____ RECORDS FOR THE TASK

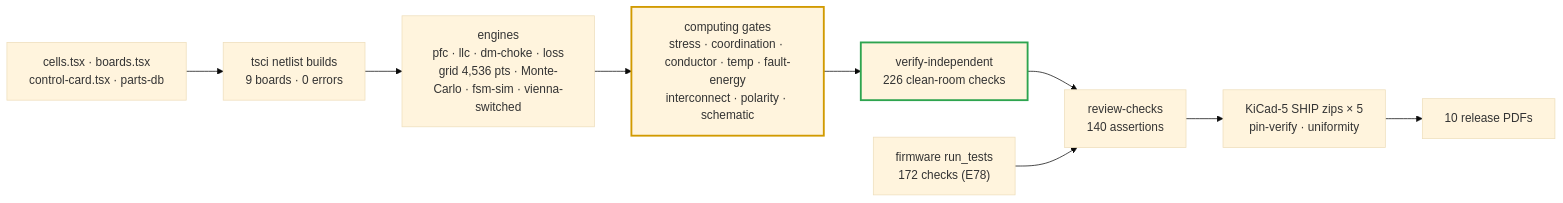
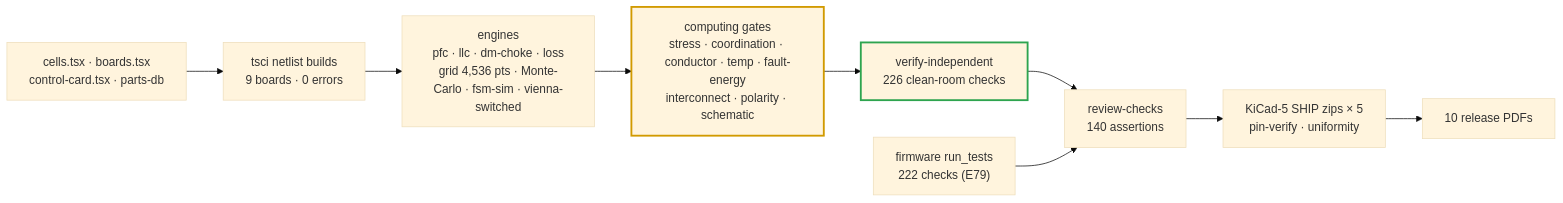
One commit to vectivolt/DC-Modules changed the diagram in docs/verification-matrix.md. Above: the diagram before and after it, drawn with Mermaid (base theme). The commit also changed other lines of this file and 19 other files, not shown here.

````diff
--- a/docs/verification-matrix.md
+++ b/docs/verification-matrix.md
@@ -43,13 +43,13 @@
 ```mermaid
 flowchart LR
   SRC["cells.tsx · boards.tsx<br/>control-card.tsx · parts-db"] --> BUILD["tsci netlist builds<br/>9 boards · 0 errors"]
   BUILD --> ENG["engines<br/>pfc · llc · dm-choke · loss<br/>grid 4,536 pts · Monte-Carlo · fsm-sim · vienna-switched"]
   ENG --> GATES["computing gates<br/>stress · coordination · conductor · temp · fault-energy<br/>interconnect · polarity · schematic"]
   GATES --> IND["verify-independent<br/>226 clean-room checks"]
   IND --> REV["review-checks<br/>140 assertions"]
   REV --> SHIP["KiCad-5 SHIP zips × 5<br/>pin-verify · uniformity"]
   SHIP --> PDF["10 release PDFs"]
-  FW["firmware run_tests<br/>172 checks (E78)"] --> REV
+  FW["firmware run_tests<br/>222 checks (E79)"] --> REV
   style GATES stroke:#d19a00,stroke-width:2.5px
   style IND stroke:#2ea44f,stroke-width:2.5px
 ```
````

________

Set down the entries above exactly, and keep every picture out of your copy.

ANSWER TO THIS TASK ::
One commit to vectivolt/DC-Modules changed the diagram in docs/verification-matrix.md. Above: the diagram before and after it, drawn with Mermaid (base theme). The commit also changed other lines of this file and 19 other files, not shown here.

````diff
--- a/docs/verification-matrix.md
+++ b/docs/verification-matrix.md
@@ -43,13 +43,13 @@
 ```mermaid
 flowchart LR
   SRC["cells.tsx · boards.tsx<br/>control-card.tsx · parts-db"] --> BUILD["tsci netlist builds<br/>9 boards · 0 errors"]
   BUILD --> ENG["engines<br/>pfc · llc · dm-choke · loss<br/>grid 4,536 pts · Monte-Carlo · fsm-sim · vienna-switched"]
   ENG --> GATES["computing gates<br/>stress · coordination · conductor · temp · fault-energy<br/>interconnect · polarity · schematic"]
   GATES --> IND["verify-independent<br/>226 clean-room checks"]
   IND --> REV["review-checks<br/>140 assertions"]
   REV --> SHIP["KiCad-5 SHIP zips × 5<br/>pin-verify · uniformity"]
   SHIP --> PDF["10 release PDFs"]
-  FW["firmware run_tests<br/>172 checks (E78)"] --> REV
+  FW["firmware run_tests<br/>222 checks (E79)"] --> REV
   style GATES stroke:#d19a00,stroke-width:2.5px
   style IND stroke:#2ea44f,stroke-width:2.5px
 ```
````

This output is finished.